1. Practice Self-Care
One of the best things you can do for yourself when feeling lovesick is love yourself more than ever. Recent research defines self-care as having the ability to care for oneself through awareness, self-control and self-reliance in order to achieve optimal health and well-being.
You can do that with self-care activities or exercises, like:
- reading inspiring books
- spending more time outdoors
- getting more involved in your community
- decluttering your home,
- working out daily
- improving your diet
- getting enough sleep or downtime
2. Spend Time With Friends and Family
To ease those lovesick symptoms, engage in face-to-face interactions with loved ones. This promotes a feeling of connectedness and boosts those happy hormones.

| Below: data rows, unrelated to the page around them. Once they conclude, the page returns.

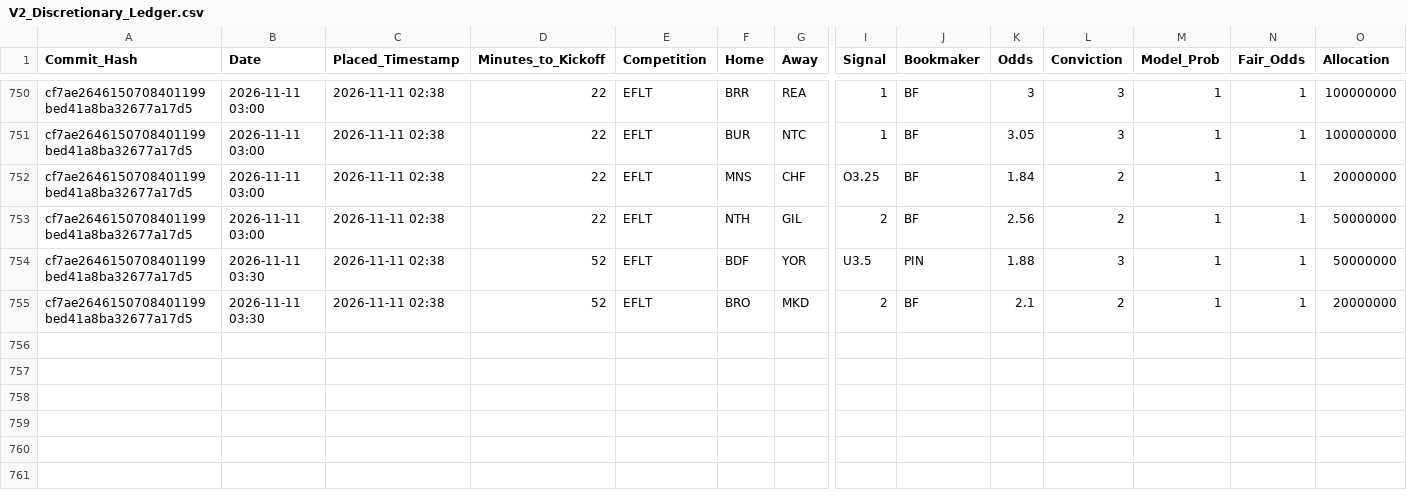
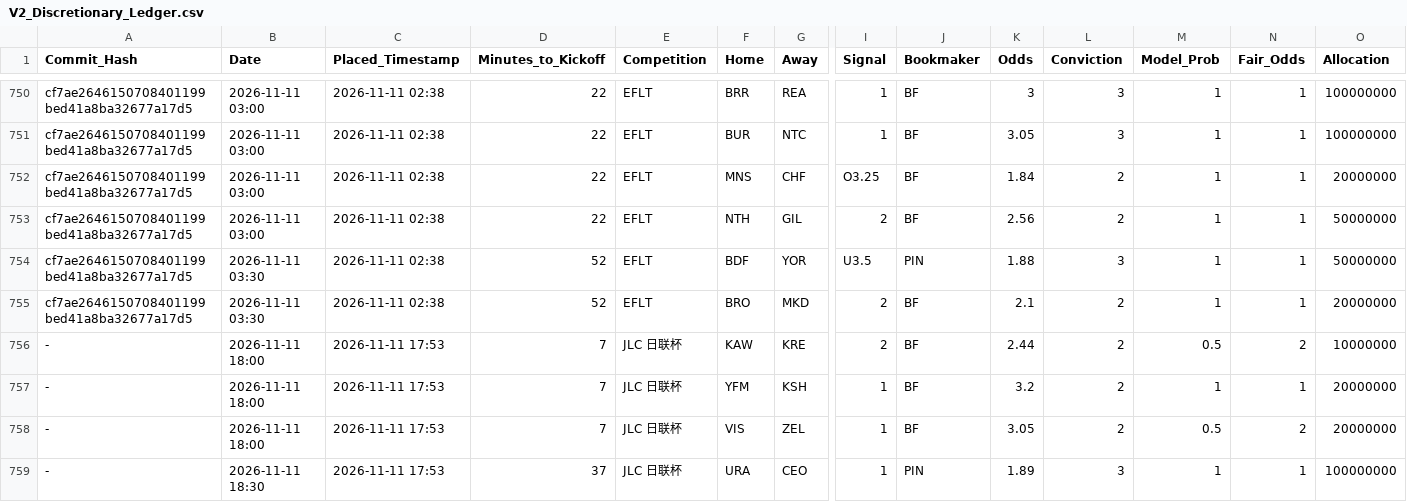
Before and after one commit to ethan-0625/MCO-Sports-Alpha-Research, a CSV file: V2_Discretionary_Ledger.csv, drawn as a sheet; only a part is shown, gaps mark what is left out; rows hold the shown columns only; the diff names each change by its address in the sheet, - before the commit and + after, or states it on an @@ line.

Commit message:
Update V2_Discretionary_Ledger.csv

```diff
--- a/V2_Discretionary_Ledger.csv
+++ b/V2_Discretionary_Ledger.csv
+row 756: - | 2026-11-11 18:00 | 2026-11-11 17:53 | 7 | JLC 日联杯 | KAW | KRE | 2 | BF | 2.44 | 2 | 0.5 | 2 | 10000000
+row 757: - | 2026-11-11 18:00 | 2026-11-11 17:53 | 7 | JLC 日联杯 | YFM | KSH | 1 | BF | 3.2 | 2 | 1 | 1 | 20000000
+row 758: - | 2026-11-11 18:00 | 2026-11-11 17:53 | 7 | JLC 日联杯 | VIS | ZEL | 1 | BF | 3.05 | 2 | 0.5 | 2 | 20000000
+row 759: - | 2026-11-11 18:30 | 2026-11-11 17:53 | 37 | JLC 日联杯 | URA | CEO | 1 | PIN | 1.89 | 3 | 1 | 1 | 100000000
```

Nurturing the relationships you have boosts your mood and self-confidence. In fact, research shows that having strong, healthy friendships is associated with life satisfaction.
3. Talk About It
It’s not healthy to suppress your feelings, even if it feels like the easier thing to do. Talk about how you’re feeling with someone close to you or a professional. This will help you to process your emotions and work through them over time.
A 2018 study published in Clinical Epidemiology found that early treatment with talk therapy is associated with reduced long-term risk of serious mental health conditions in people dealing with serious bereavement after the loss of a loved one.
4. Increase Oxytocin
Oxytocin is the love hormone, often called “the love drug.” It’s responsible for many aspects of pleasure and social bonding, but it also helps soothe the body and mind.
There are ways to naturally boost the production of oxytocin, like:
- hugging friends and loved ones
- getting a massage
- watching a funny movie
- listening to calming music
- speaking to someone you trust
Risks and Side Effects
It’s not uncommon to feel lovesick after a breakup, separation or loss of a loved one. If this begins to impact your day-to-day routine and ability to function, seek help from a trusted source or professional.
Remember to prioritize self-care and your own personal health.
- Lovesickness occurs when you’re longing for someone so intensely that it’s changing the way you think and feel.
- Feeling lovesick may occur after you’ve lost a loved one and are grieving, perhaps from a breakup, separation or death.
- Some signs of lovesickness include trouble concentrating, fatigue, insomnia or restlessness, mood changes, appetite changes, and digestive issues.
- If you’re experiencing these symptoms, prioritize self-care, connect with friends and family, talk about your feelings with a trusted source or professional, and work on boosting your happy hormones by getting outside, laughing and being creative.